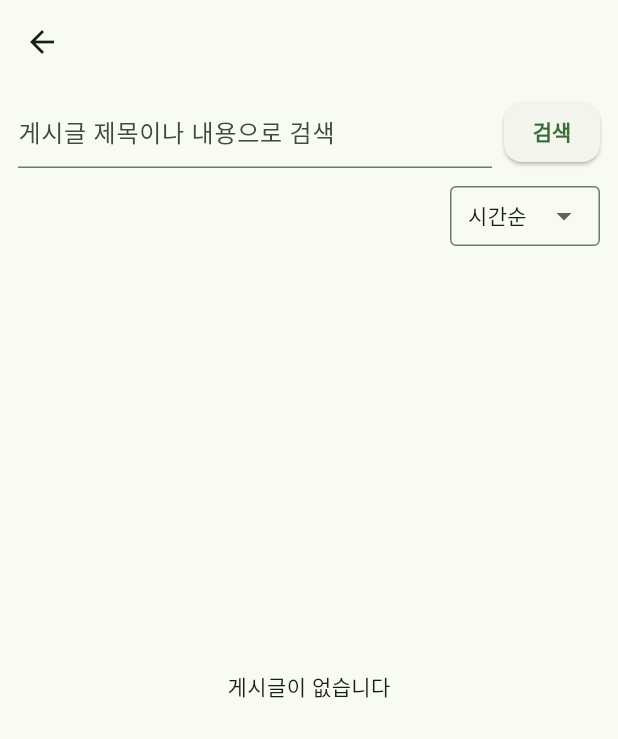
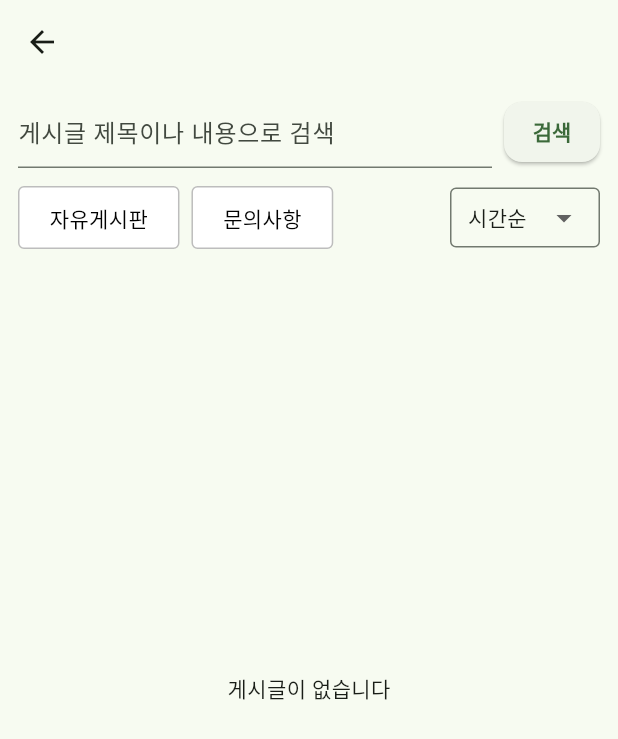
Before and after one commit to harford-stack/flutter_team_project, a Flutter app: the CommunityListScreen screen opened directly, after a tap on "검색", on a phone screen of 412 x 824 dp. Shown: the top 739 px of the screen. Run offline on Flutter 3.47's test engine with Material 3 defaults, Android fonts, the phone set to English and light mode, and no system bars; our stand-ins replace cloud_firestore, firebase_auth, firebase_core, google_sign_in, image_picker, percent_indicator; missing offline and left inert: shake; accounts and stored records are empty; generated files the repository leaves out were written again.

Commit message:
community 2025.12.26 14:43

```diff
--- a/lib/auth/home_screen.dart
+++ b/lib/auth/home_screen.dart
@@ -4,7 +4,7 @@ import '../common/app_colors.dart';
 import '../common/custom_appbar.dart';
 import '../common/custom_footer.dart';
 import '../ingredients/regist_screen.dart';
-import '../community/widgets/community_list_widget.dart';
+import '../community/screens/community_list_screen.dart';
 import 'auth_provider.dart';
 import 'login_screen.dart';
 
@@ -48,7 +48,7 @@ class _HomeScreenState extends State<HomeScreen> {
       case 1:
         return const IngredientRegistScreen();
       case 2:
-        return const CommunityListWidget();
+        return const CommunityListScreen();
       default:
         return _buildHomeContent();
     }
--- a/lib/community/screens/community_list_screen.dart
+++ b/lib/community/screens/community_list_screen.dart
@@ -2,6 +2,7 @@ import 'package:cloud_firestore/cloud_firestore.dart';
 import 'package:flutter/material.dart';
 import '../models/post_model.dart';
 import '../services/post_service.dart';
+import 'community_detail_screen.dart';
 
 //category model
 class Category {
@@ -49,24 +50,42 @@ class _CommunityListScreenState extends State<CommunityListScreen> {
     _loadPosts();
   }
 
+
+  // function:postlist를 로드
   Future<void> _loadPosts() async {
+    //步骤1: 开始加载,显示加载动画
+    // setState 会触发页面重新构建
+    // _isLoading = true 会让 _buildPostList() 显示 CircularProgressIndicator
     setState(() => _isLoading = true);
 
+    // 步骤2: 筛选出用户选中的分类
+    // 例如:用户点击了"自由게시판",那么 selectedCategories = ['자유게시판']
     List<String> selectedCategories = categoryList
-        .where((cat) => cat.isSelected)
-        .map((cat) => cat.name)
-        .toList();
+        .where((cat) => cat.isSelected)// 筛选出 isSelected = true 的分类
+        .map((cat) => cat.name)// 只取分类的名字
+        .toList();// 转换成 List<String>
 
+    // 步骤3: 调用 PostService,去 Firestore 查询数据
     final posts = await _postService.getPosts(
-      searchQuery: _searchcontroller.text,
-      sortOrder: _sortOrder,
+      searchQuery: _searchcontroller.text,// 搜索框的内容
+      sortOrder: _sortOrder, // 排序方式 ('시간순' 或 '인기순')
       categories: selectedCategories, // 传递选中的分类
     );
 
+    // 这里会等待 Firestore 返回数据 (await)
+    // getPosts() 函数内部会:
+    // 1. 根据 categories 筛选
+    // 2. 根据 sortOrder 排序
+    // 3. 根据 searchQuery 本地搜索
+    // 4. 返回 List<Post>
+
+    // 步骤4: 数据返回后,更新界面
     setState(() {
-      _posts = posts;
-      _isLoading = false;
+      _posts = posts;   // 把查询到的帖子列表赋值给 _posts
+      _isLoading = false;// 关闭加载动画
     });
+    // setState 再次触发页面重新构建
+    // 这次 _isLoading = false,会显示帖子列表
   }
 
   Future<String> getUserAvatar(String userId) async {
@@ -117,13 +136,32 @@ class _CommunityListScreenState extends State<CommunityListScreen> {
 
           SizedBox(height: 12),
 
-          //두번째 행의 dropdown
-          // 第二行：右侧对齐的 Dropdown
+          //第二行：分类按钮 + 排序
           Row(
-            mainAxisAlignment: MainAxisAlignment.end,
             children: [
+              //자유게시판-문의사항 필터링
+              Wrap(
+                spacing: 8,
+                children: categoryList.map((cat) {
+                  return CategoryButton(
+                    text: cat.name,
+                    isSelected: cat.isSelected,
+                    onTap: () {
+                      setState(() {
+                        cat.isSelected = !cat.isSelected;
+                        categoryList = List.from(categoryList);
+                      });
+                      _loadPosts();
+                    },
+                  );
+                }).toList(),
+              ),
+
+              Spacer(), // 把排序推到右边
+
+              //dropdown
               SizedBox(
-                width: 100, // 固定宽度
+                width: 100,
                 child: DropdownButtonFormField<String>(
                   value: _sortOrder,
                   decoration: const InputDecoration(
@@ -140,35 +178,10 @@ class _CommunityListScreenState extends State<CommunityListScreen> {
                     setState(() {
                       _sortOrder = value!;
                     });
-                    _loadPosts(); //排序改变时重新加载
+                    _loadPosts();
                   },
                 ),
               ),
-
-              //자유게시판-문의사항 필터링
-              // Row(
-              //   children: [
-              //     Wrap(
-              //       spacing: 8, // 横向间距
-              //       runSpacing: 8, // 换行间距
-              //       children: categoryList.map((cat) {
-              //         return CategoryButton(
-              //           text: cat.name,
-              //           isSelected: cat.isSelected,
-              //           onTap: () {
-              //             setState(() {
-              //               cat.isSelected = !cat.isSelected;
-              //               // 强制触发列表更新
-              //               categoryList = List.from(categoryList);
-              //             });
-              //             _loadPosts();
-              //           },
-              //         );
-              //       }).toList(),
-              //     )
-              //   ],
-              //
-              // )
             ],
           ),
         ],
@@ -212,6 +225,12 @@ class _CommunityListScreenState extends State<CommunityListScreen> {
               child: InkWell(
                 onTap: () {
                   //detail에 들어가기
+                  Navigator.push(
+                    context,
+                    MaterialPageRoute(
+                      builder: (context) => PostDetailScreen(postId: post.id),
+                    ),
+                  );
                 },
                 child: Padding(
                   padding: const EdgeInsets.all(8.0),
@@ -302,9 +321,6 @@ class _CommunityListScreenState extends State<CommunityListScreen> {
     );
   }
 
-
-
-
   //dispose
   @override
   void dispose(){
@@ -345,3 +361,43 @@ class _CommunityListScreenState extends State<CommunityListScreen> {
 
   }
 }
+
+
+class CategoryButton extends StatelessWidget {
+  final String text;
+  final bool isSelected;
+  final VoidCallback onTap;
+
+  const CategoryButton({
+    Key? key,
+    required this.text,
+    required this.isSelected,
+    required this.onTap,
+  }) : super(key: key);
+
+  @override
+  Widget build(BuildContext context) {
+    return GestureDetector(
+      onTap: onTap,
+      child: Container(
+        padding: const EdgeInsets.symmetric(horizontal: 20, vertical: 10),
+        decoration: BoxDecoration(
+          color: Colors.white,
+          borderRadius: BorderRadius.circular(4),
+          border: Border.all(
+            color: isSelected ? Colors.black : Colors.grey[400]!,
+            width: isSelected ? 2 : 1,
+          ),
+        ),
+        child: Text(
+          text,
+          style: TextStyle(
+            color: Colors.black,
+            fontSize: 14,
+            fontWeight: isSelected ? FontWeight.bold : FontWeight.normal,
+          ),
+        ),
+      ),
+    );
+  }
+}
--- a/lib/community/services/post_service.dart
+++ b/lib/community/services/post_service.dart
@@ -1,46 +1,71 @@
+// 导入 Firestore 数据库操作相关的包
 import 'package:cloud_firestore/cloud_firestore.dart';
+// 导入 Post 数据模型
 import '../models/post_model.dart';
-///PostService 是一个「专门负责从 Firestore 拿 Post 数据」的服务层
 
-
+/// PostService 是一个「专门负责从 Firestore 拿 Post 数据」的服务层
+/// 提供帖子数据的查询、过滤、排序等功能
 class PostService {
+  // Firestore 实例，用于访问数据库
   final FirebaseFirestore _firestore = FirebaseFirestore.instance;
 
-  //最终返回的是List<Post>
-  Future<List<Post>> getPosts({//Future:异步；最终返回的是<List<Post>>,参数是searchQuery和sortOrder
-    String? searchQuery,
-    String sortOrder = '시간순',
-    List<String>? categories,
+  /// 获取帖子列表的方法
+  ///
+  /// 参数说明：
+  /// - [searchQuery]: 搜索关键词（可选），用于在标题和内容中搜索
+  /// - [sortOrder]: 排序方式，默认为 '시간순'（时间顺序）
+  ///   可选值：'시간순'（按时间）、'인기순'（按人气/收藏数）
+  /// - [categories]: 分类列表（可选），用于筛选特定分类的帖子
+  ///
+  /// 返回值：Future<List<Post>> - 异步返回帖子列表
+  Future<List<Post>> getPosts({
+    String? searchQuery,          // 搜索关键词（可为空）
+    String sortOrder = '시간순',   // 排序顺序，默认按时间排序
+    List<String>? categories,     // 分类筛选列表（可为空）
   }) async {
+    // 创建 Firestore 查询，指向 'post' 集合
     Query query = _firestore.collection('post');
 
+    // 如果提供了分类列表且不为空，则按分类筛选
+    // whereIn: 查询 category 字段值在 categories 列表中的文档
     if (categories != null && categories.isNotEmpty) {
       query = query.where('category', whereIn: categories);
     }
-    //switch (sortOrder)
-    // 根据 sortOrder 的值选择不同的排序逻辑。
+
+    // 根据 sortOrder 参数的值选择不同的排序逻辑
     switch (sortOrder) {
-      case '시간순':
+      case '시간순': // 按时间顺序排序
+      // 按 cdate（创建日期）字段降序排列（最新的在前）
         query = query.orderBy('cdate', descending: true);
         break;
-      case '인기순':
+      case '인기순': // 按人气/热度排序
+      // 按 bookmarkCount（收藏数）字段降序排列（收藏数多的在前）
         query = query.orderBy('bookmarkCount', descending: true);
         break;
     }
 
+    // 执行查询，获取快照数据
     final snapshot = await query.get();
 
+    // 将查询结果转换为 Post 对象列表
+    // snapshot.docs: 所有查询到的文档
+    // .map(): 遍历每个文档，使用 Post.fromFirestore() 将其转换为 Post 对象
+    // .toList(): 将映射结果转换为列表
     List<Post> posts = snapshot.docs
         .map((doc) => Post.fromFirestore(doc))
         .toList();
 
+    // 如果提供了搜索关键词且不为空，则进行本地搜索过滤
     if (searchQuery != null && searchQuery.isNotEmpty) {
+      // 过滤帖子列表，只保留标题或内容包含搜索关键词的帖子
       posts = posts.where((post) {
-        return post.title.contains(searchQuery) ||
-            post.content.contains(searchQuery);
+        // contains(): 检查字符串是否包含指定的子字符串
+        return post.title.contains(searchQuery) ||      // 标题中包含关键词
+            post.content.contains(searchQuery);         // 或内容中包含关键词
       }).toList();
     }
 
+    // 返回最终的帖子列表
     return posts;
   }
 }
```
Also changed, not shown: lib/community/screens/community_detail_screen.dart (added, +287 -0 lines), lib/community/services/comment_service.dart (added, +27 -0 lines), lib/community/services/post_detail_service.dart (added, +59 -0 lines). Lines whose indentation alone changed are shown as unchanged.
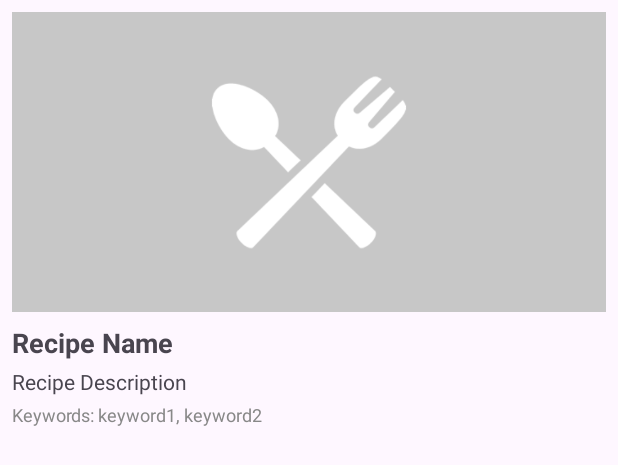
After one commit to FazakasNimrod/Android_2024, an Android app: the layout item_recipe.xml on its own in the app's theme, with its tools: preview values and no code run, on a phone screen of 412 x 824 dp. The commit adds this screen. Shown: the top 465 px of the screen. Run offline under Robolectric (Android 15) with nearby library versions, the light colour scheme and no system bars.

Commit message:
List displayed on the recipe fragment

```diff
--- a/android-project/app/build.gradle.kts
+++ b/android-project/app/build.gradle.kts
@@ -43,6 +43,7 @@ dependencies {
     implementation("androidx.constraintlayout:constraintlayout:2.1.4")
     implementation("androidx.activity:activity:1.8.0")
 
+    implementation("com.github.bumptech.glide:glide:4.16.0")
     implementation ("com.google.code.gson:gson:2.8.9")
 
     // Navigation Component dependencies
--- a/android-project/app/src/main/AndroidManifest.xml
+++ b/android-project/app/src/main/AndroidManifest.xml
@@ -1,6 +1,8 @@
 <?xml version="1.0" encoding="utf-8"?>
 <manifest xmlns:android="http://schemas.android.com/apk/res/android"
     xmlns:tools="http://schemas.android.com/tools">
+
+    <uses-permission android:name="android.permission.INTERNET" />
 
     <application
         android:allowBackup="true"
--- a/android-project/app/src/main/java/com/tasty/recipesapp/data/dto/RecipeDTO.kt
+++ b/android-project/app/src/main/java/com/tasty/recipesapp/data/dto/RecipeDTO.kt
@@ -20,7 +20,10 @@ data class RecipeDTO(
 
 fun RecipeDTO.toModel(): RecipeModel {
     return RecipeModel(
+        id = this.recipeID,
         name = this.name,
-        description = this.description
+        description = this.description,
+        thumbnailUrl = this.thumbnailUrl,
+        keywords = this.keywords
     )
 }
--- a/android-project/app/src/main/java/com/tasty/recipesapp/domain/model/RecipeModel.kt
+++ b/android-project/app/src/main/java/com/tasty/recipesapp/domain/model/RecipeModel.kt
@@ -1,11 +1,11 @@
 package com.tasty.recipesapp.domain.model
 
 data class RecipeModel(
-    //val id: Int,
+    val id: Int,
     val name: String,
     val description: String,
-    //val thumbnailUrl: String,
-    //val keywords: String,
+    val thumbnailUrl: String,
+    val keywords: String,
     //val isPublic: Boolean,
     //val userEmail: String,
     //val originalVideoUrl: String,
--- a/android-project/app/src/main/java/com/tasty/recipesapp/repository/RecipeRepository.kt
+++ b/android-project/app/src/main/java/com/tasty/recipesapp/repository/RecipeRepository.kt
@@ -36,11 +36,11 @@ class RecipeRepository(private val context: Context) {
 
     private fun RecipeDTO.toModel(): RecipeModel {
         return RecipeModel(
-            //id = this.recipeID,
+            id = this.recipeID,
             name = this.name,
             description = this.description,
-            //thumbnailUrl = this.thumbnailUrl,
-            //keywords = this.keywords,
+            thumbnailUrl = this.thumbnailUrl,
+            keywords = this.keywords,
             //isPublic = this.isPublic,
             //userEmail = this.userEmail,
             //originalVideoUrl = this.originalVideoUrl,
--- /dev/null
+++ b/android-project/app/src/main/res/layout/item_recipe.xml
@@ -0,0 +1,41 @@
+<?xml version="1.0" encoding="utf-8"?>
+<LinearLayout
+    xmlns:android="http://schemas.android.com/apk/res/android"
+    android:layout_width="match_parent"
+    android:layout_height="wrap_content"
+    android:orientation="vertical"
+    android:padding="8dp">
+
+    <ImageView
+        android:id="@+id/recipeImageView"
+        android:layout_width="match_parent"
+        android:layout_height="200dp"
+        android:scaleType="centerCrop"
+        android:src="@drawable/placeholder" />
+
+    <TextView
+        android:id="@+id/recipeNameTextView"
+        android:layout_width="wrap_content"
+        android:layout_height="wrap_content"
+        android:text="Recipe Name"
+        android:textSize="18sp"
+        android:textStyle="bold"
+        android:paddingTop="8dp" />
+
+    <TextView
+        android:id="@+id/recipeDescriptionTextView"
+        android:layout_width="wrap_content"
+        android:layout_height="wrap_content"
+        android:text="Recipe Description"
+        android:textSize="14sp"
+        android:paddingTop="4dp" />
+
+    <TextView
+        android:id="@+id/recipeKeywordsTextView"
+        android:layout_width="wrap_content"
+        android:layout_height="wrap_content"
+        android:text="Keywords: keyword1, keyword2"
+        android:textSize="12sp"
+        android:textColor="#888888"
+        android:paddingTop="4dp" />
+</LinearLayout>
```
Also changed, not shown: android-project/app/src/main/java/com/tasty/recipesapp/RecipesFragment.kt (+31 -17 lines), android-project/app/src/main/java/com/tasty/recipesapp/adapters/RecipeAdapter.kt (added, +54 -0 lines), android-project/app/src/main/res/layout/fragment_recipes.xml (+7 -25 lines), android-project/app/src/main/res/drawable/placeholder.png (added).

++++

Going through the entries above, report how many lines include the string "descending". The number alone is the answer.

2